Testo for QEMU GuidesGuide 1. The very first testGuide 2. Ubuntu Server InstallationGuide 3. Guest AdditionsGuide 4. ParamsGuide 5. CachingGuide 6. Internet access in virtual machinesGuide 7. Linking up virtual machinesGuide 8. Flash DrivesGuide 9. MacrosGuide 10. If clauseGuide 11. No snapshotsGuide 12. Mouse controlGuide 13. Importing disk imagesGuide 14. JS-selectorsGuide 15. CyclesGuide 16. Macros with declarations
ReferenceTest scripts general overviewTesto lang basic syntaxVirtual Machine declarationVirtual flash drive declarationVirtual network declarationParamsTests declarationMacrosVirtual Machines ActionsMouse actionsDetecting images on the screenVirtual Flash Drives ActionsConditionsCyclesPossible keyboard key IDs
JS-selectors come in handy when you want to perform an especially tricky mouse move action or to wait a really complex event to appear on the screen. Basically JS-selectors let you extend default Testo-lang possibilities and write your own screen-searching logic, no matter how elaborate.
- To specifiy a complex screen event for a
waitaction and a
- To specify a complex place to move the mouse cursor for the
JS-selectors start with a keyword
If a JS-selector is placed inside a one-line string, all the double quotes in the selector must be escaped with the
\character. If the selector is placed in a multiline string, there's no need to escape double quotes.
There are some differences between snippets used for the
check) and for the
true means that the specified event is found on the screen and the waiting (checking) must be finished. A wait with JS-selector returned a
true finishes successfully and a
check expression returns
false means that the event hasn't happened on the screen yet and the searching must continue. A wait or a check with a JS-selector, which returned
false, sleeps for the
time_interval specified for them. After that it tries to process the JS-selector one more time with another screenshot.
timeout time interval is exceeded, a wait action generates an error and the test fails.

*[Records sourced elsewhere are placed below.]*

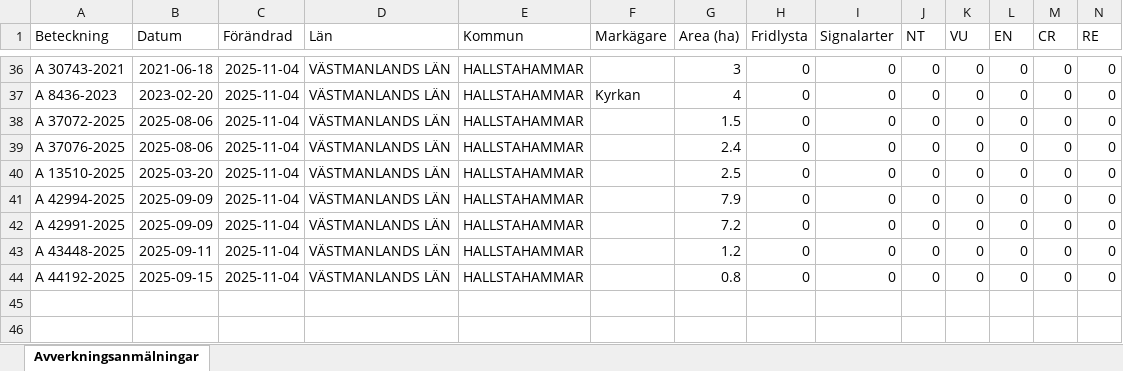
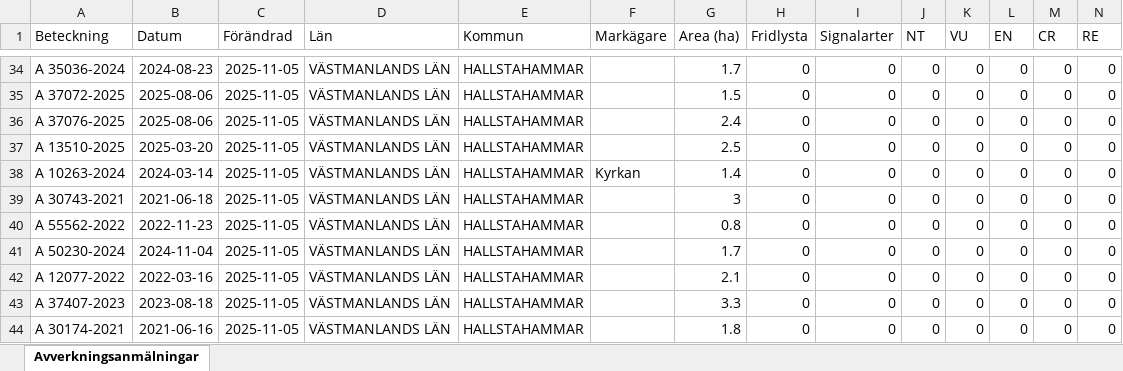
Before and after one commit to klasma/Logging_1961, an Excel workbook: Översikt HALLSTAHAMMAR.xlsx, sheet Avverkningsanmälningar, drawn as a sheet; only a part is shown, gaps mark what is left out; values as stored, in another font and other column widths than the file's, no borders; removed rows and columns are numbered as before the commit, all else as after; rows hold the shown columns only; the diff covers the shown part only; the diff names each change by its address in the sheet, - before the commit and + after, or states it on an @@ line.

```diff
--- a/Översikt HALLSTAHAMMAR.xlsx (sheet Avverkningsanmälningar)
+++ b/Översikt HALLSTAHAMMAR.xlsx (sheet Avverkningsanmälningar)
-A34 (Beteckning): A 30743-2021
+A34 (Beteckning): A 35036-2024
-B34 (Datum): 2021-06-18
+B34 (Datum): 2024-08-23
-C34 (Förändrad): 2025-11-04
+C34 (Förändrad): 2025-11-05
-G34 (Area (ha)): 3
+G34 (Area (ha)): 1.7
-row 37: A 8436-2023 | 2023-02-20 | 2025-11-04 | VÄSTMANLANDS LÄN | HALLSTAHAMMAR | Kyrkan | 4 | 0 | 0 | 0 | 0 | 0 | 0 | 0
-C35:C37 (Förändrad): 2025-11-04
+C35:C37 (Förändrad): 2025-11-05
+row 38: A 10263-2024 | 2024-03-14 | 2025-11-05 | VÄSTMANLANDS LÄN | HALLSTAHAMMAR | Kyrkan | 1.4 | 0 | 0 | 0 | 0 | 0 | 0 | 0
+row 39: A 30743-2021 | 2021-06-18 | 2025-11-05 | VÄSTMANLANDS LÄN | HALLSTAHAMMAR |  | 3 | 0 | 0 | 0 | 0 | 0 | 0 | 0
+row 40: A 55562-2022 | 2022-11-23 | 2025-11-05 | VÄSTMANLANDS LÄN | HALLSTAHAMMAR |  | 0.8 | 0 | 0 | 0 | 0 | 0 | 0 | 0
-A41 (Beteckning): A 42994-2025
+A41 (Beteckning): A 50230-2024
-B41 (Datum): 2025-09-09
+B41 (Datum): 2024-11-04
-C41:C44 (Förändrad): 2025-11-04
+C41:C44 (Förändrad): 2025-11-05
-G41 (Area (ha)): 7.9
+G41 (Area (ha)): 1.7
-A42 (Beteckning): A 42991-2025
+A42 (Beteckning): A 12077-2022
-B42 (Datum): 2025-09-09
+B42 (Datum): 2022-03-16
-G42 (Area (ha)): 7.2
+G42 (Area (ha)): 2.1
-A43 (Beteckning): A 43448-2025
+A43 (Beteckning): A 37407-2023
-B43 (Datum): 2025-09-11
+B43 (Datum): 2023-08-18
-G43 (Area (ha)): 1.2
+G43 (Area (ha)): 3.3
-A44 (Beteckning): A 44192-2025
+A44 (Beteckning): A 30174-2021
-B44 (Datum): 2025-09-15
+B44 (Datum): 2021-06-16
-G44 (Area (ha)): 0.8
+G44 (Area (ha)): 1.8
```
Also changed, not shown: 4 added rows, 6 removed rows and 72 edited cells elsewhere in this sheet, 1 other file.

A check expression returns
false in the same situation.
When used in the
mouse actions, JS-selectors must return a Point: an object (of any class, it doesn't matter) with the

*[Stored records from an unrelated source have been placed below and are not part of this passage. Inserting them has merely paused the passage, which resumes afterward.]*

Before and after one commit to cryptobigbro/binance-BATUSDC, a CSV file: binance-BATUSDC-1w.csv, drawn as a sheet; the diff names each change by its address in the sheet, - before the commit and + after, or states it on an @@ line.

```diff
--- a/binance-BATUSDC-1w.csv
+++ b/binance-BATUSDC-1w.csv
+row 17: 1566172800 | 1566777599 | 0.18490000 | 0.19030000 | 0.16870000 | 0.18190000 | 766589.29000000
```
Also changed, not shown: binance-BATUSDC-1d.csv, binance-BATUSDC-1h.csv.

y properties with numbers as their values.
Returning a point means that the JS-selector found the destination to move the cursor to. So the

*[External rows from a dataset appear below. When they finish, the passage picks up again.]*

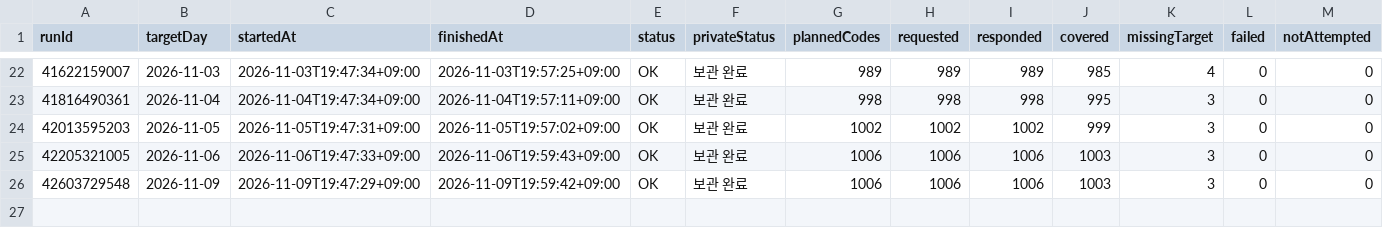
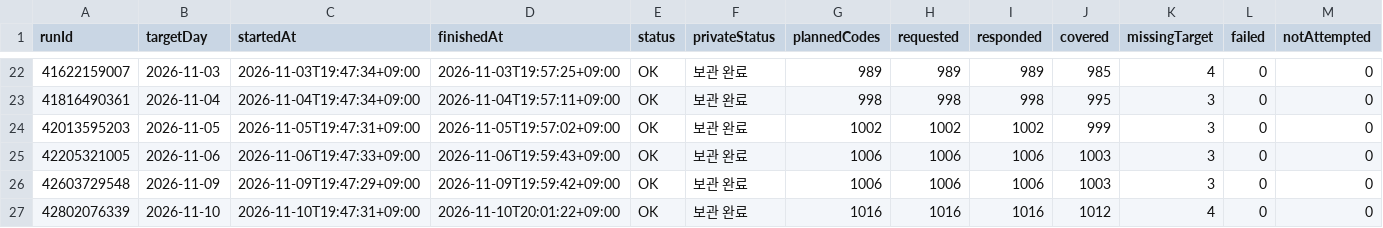
Before and after one commit to Hyeokgi/stock-omakase, a CSV file: data/research_runs/runs.csv, drawn as a sheet; only a part is shown, gaps mark what is left out; rows hold the shown columns only; the diff names each change by its address in the sheet, - before the commit and + after, or states it on an @@ line.

```diff
--- a/data/research_runs/runs.csv
+++ b/data/research_runs/runs.csv
+row 27: 42802076339 | 2026-11-10 | 2026-11-10T19:47:31+09:00 | 2026-11-10T20:01:22+09:00 | OK | 보관 완료 | 1016 | 1016 | 1016 | 1012 | 4 | 0 | 0
```
Also changed, not shown: data/research_runs/leader_def_v2_structure.csv, data/research_runs/private_receipts.csv, 1 other file.
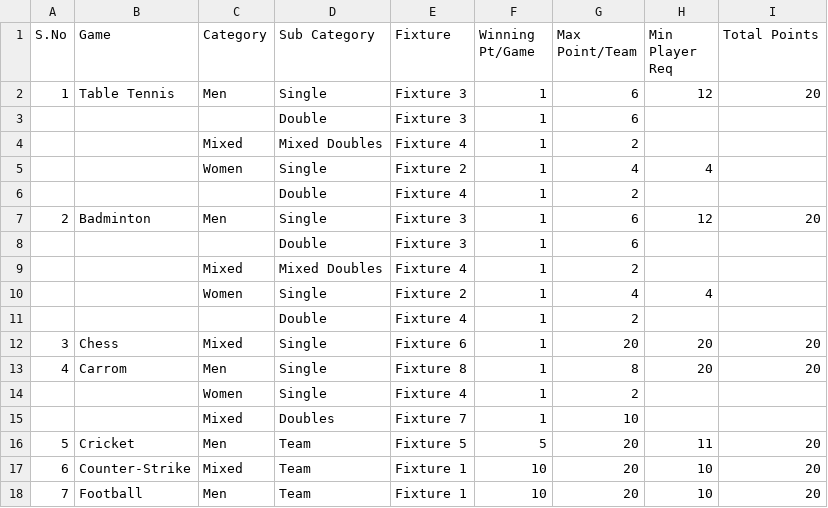
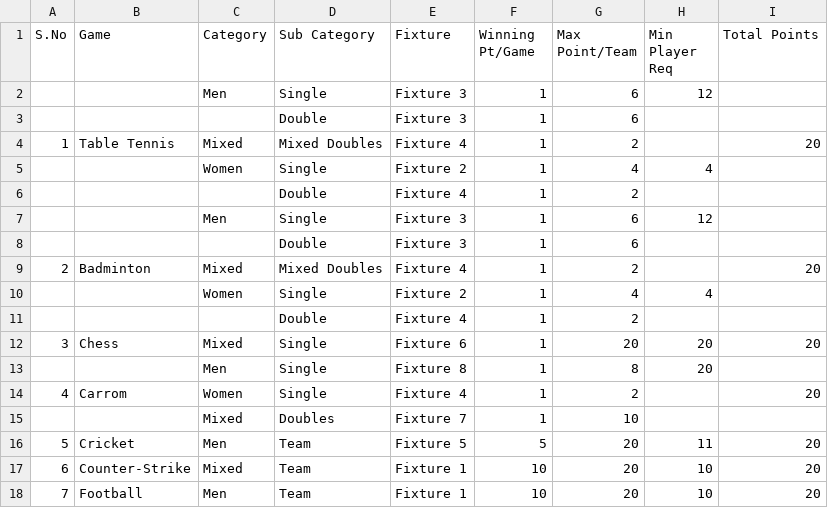
Before and after one commit to 6gvinoth/sportsdash, a CSV file: sportsdash/db_Data/PointsSystems.csv, drawn as a sheet; the diff names each change by its address in the sheet, - before the commit and + after, or states it on an @@ line.

```diff
--- a/sportsdash/db_Data/PointsSystems.csv
+++ b/sportsdash/db_Data/PointsSystems.csv
@@ column A (S.No) renumbered between rows 2 and 14 @@
-B2 (Game): Table Tennis
+B2 (Game): (empty)
-I2 (Total Points): 20
+I2 (Total Points): (empty)
-B4 (Game): (empty)
+B4 (Game): Table Tennis
-I4 (Total Points): (empty)
+I4 (Total Points): 20
-B7 (Game): Badminton
+B7 (Game): (empty)
-I7 (Total Points): 20
+I7 (Total Points): (empty)
-B9 (Game): (empty)
+B9 (Game): Badminton
-I9 (Total Points): (empty)
+I9 (Total Points): 20
-B13 (Game): Carrom
+B13 (Game): (empty)
-I13 (Total Points): 20
+I13 (Total Points): (empty)
-B14 (Game): (empty)
+B14 (Game): Carrom
-I14 (Total Points): (empty)
+I14 (Total Points): 20
```
Also changed, not shown: sportsdash/db_Data/Fixture6.csv, 50 other files.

mouse action finishes waiting and moves the cursor to the returned point.
If the JS-selector is not ready to return a point (the expected event hasn't happend on the screen yet) it should throw
ContinueError, which will force the
mouse action to sleep a little bit and try to process the JS-selector one more time with another screenshot.
mouse action contains a JS-selector with
ContinueError exceptions and the processing time of this selector exceeds the
mouse action timeout (1 minute by default), then a timeout error will be generated.